What normally takes four years, the world’s desire for a COVID-19 vaccine has pushed pharmaceutical companies to develop, test, and get FDA approved products out as soon as possible.
In less than one year, The Food and Drug Administration said the first Covid-19 vaccine being considered for U.S. distribution “met the prescribed success criteria” in a clinical study, paving the way for the agency to green-light distribution as early as this weekend.
An outside panel of scientific advisers will review the FDA report Thursday, along with a companion analysis from the vaccine’s manufacturers, Pfizer Inc. and German partner BioNTech SE. A favorable recommendation from the panel is expected to be followed within a few days by the FDA granting emergency authorization for the vaccine.
The United Kingdom, which has already given the green light, began to roll out the vaccine developed by BioNTech on Tuesday.
The next day, Britain’s National Health Service (NHS) confirmed that it is deploying “resuscitation facilities” in coronavirus vaccination centers following two healthcare workers who suffered anaphylactoid reactions after receiving the vaccine on the first day of rollout.
The NHS describes anaphylaxis as a “severe and potentially life-threatening reaction to a trigger such as an allergy,” which is the result of the body’s immune system “overreacting to a trigger” such as certain types of medication.
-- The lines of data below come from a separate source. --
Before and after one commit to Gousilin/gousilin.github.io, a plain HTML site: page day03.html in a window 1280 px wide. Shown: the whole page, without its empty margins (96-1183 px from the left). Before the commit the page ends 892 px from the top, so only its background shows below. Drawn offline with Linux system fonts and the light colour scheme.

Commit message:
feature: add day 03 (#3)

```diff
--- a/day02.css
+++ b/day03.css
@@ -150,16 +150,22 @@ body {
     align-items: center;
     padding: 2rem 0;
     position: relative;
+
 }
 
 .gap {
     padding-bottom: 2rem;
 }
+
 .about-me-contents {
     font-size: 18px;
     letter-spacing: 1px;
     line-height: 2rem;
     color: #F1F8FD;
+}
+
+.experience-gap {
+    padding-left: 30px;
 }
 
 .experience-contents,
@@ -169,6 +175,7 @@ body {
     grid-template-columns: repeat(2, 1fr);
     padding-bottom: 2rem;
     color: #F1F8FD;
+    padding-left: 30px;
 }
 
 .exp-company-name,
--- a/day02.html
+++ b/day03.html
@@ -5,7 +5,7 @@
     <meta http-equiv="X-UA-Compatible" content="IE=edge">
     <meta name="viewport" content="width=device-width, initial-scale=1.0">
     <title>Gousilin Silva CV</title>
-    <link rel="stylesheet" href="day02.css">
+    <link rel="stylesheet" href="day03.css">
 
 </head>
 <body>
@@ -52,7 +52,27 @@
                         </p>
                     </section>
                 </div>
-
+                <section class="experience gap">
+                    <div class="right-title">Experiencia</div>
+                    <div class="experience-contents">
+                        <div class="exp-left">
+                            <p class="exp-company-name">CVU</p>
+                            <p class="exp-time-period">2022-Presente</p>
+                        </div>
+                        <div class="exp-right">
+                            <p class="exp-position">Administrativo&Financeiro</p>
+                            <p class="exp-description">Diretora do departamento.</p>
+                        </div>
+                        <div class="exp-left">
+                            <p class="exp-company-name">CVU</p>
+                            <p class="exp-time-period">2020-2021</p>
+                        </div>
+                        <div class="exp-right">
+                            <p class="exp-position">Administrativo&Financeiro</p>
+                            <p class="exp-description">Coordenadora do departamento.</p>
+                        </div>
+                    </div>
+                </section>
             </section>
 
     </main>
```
Following the adverse reactions experienced by the two healthcare workers, the Medicines and Healthcare products Regulatory Agency (MHRA) issued “precautionary advice” which said that people who have a “history of a significant reaction” to medicines, foods, or vaccines should avoid taking the coronavirus vaccine.
The new advice went on to state: “Resuscitation facilities should be available at all times for all vaccinations. Vaccination should only be carried out in facilities where resuscitation measures are available.”
A professor of pharmacoepidemiology at the London School of Hygiene and Tropical Medicine, Stephen Evans said: “Allergic reaction occurs with quite a number of vaccines, and perhaps even more frequently with drugs. So it is not unexpected.”
“The Pfizer data showed that about 0.6% of people had some form of allergic reaction in the trial on the vaccine, but about 0.5% on placebo. So there was a genuine excess of allergic reaction but this was small and the true rate is not known, and there is a lot of uncertainty around that estimate.
Professor Evans said that it would “be wise” for those who have a history of allergic relations, such as those who need to carry an autoinjector like EpiPens, to put off taking the vaccine “until the reason for the allergic reaction has been clarified.”
The British healthcare system has previously warned that women who are pregnant or are breastfeeding should avoid taking the vaccine until more information becomes available.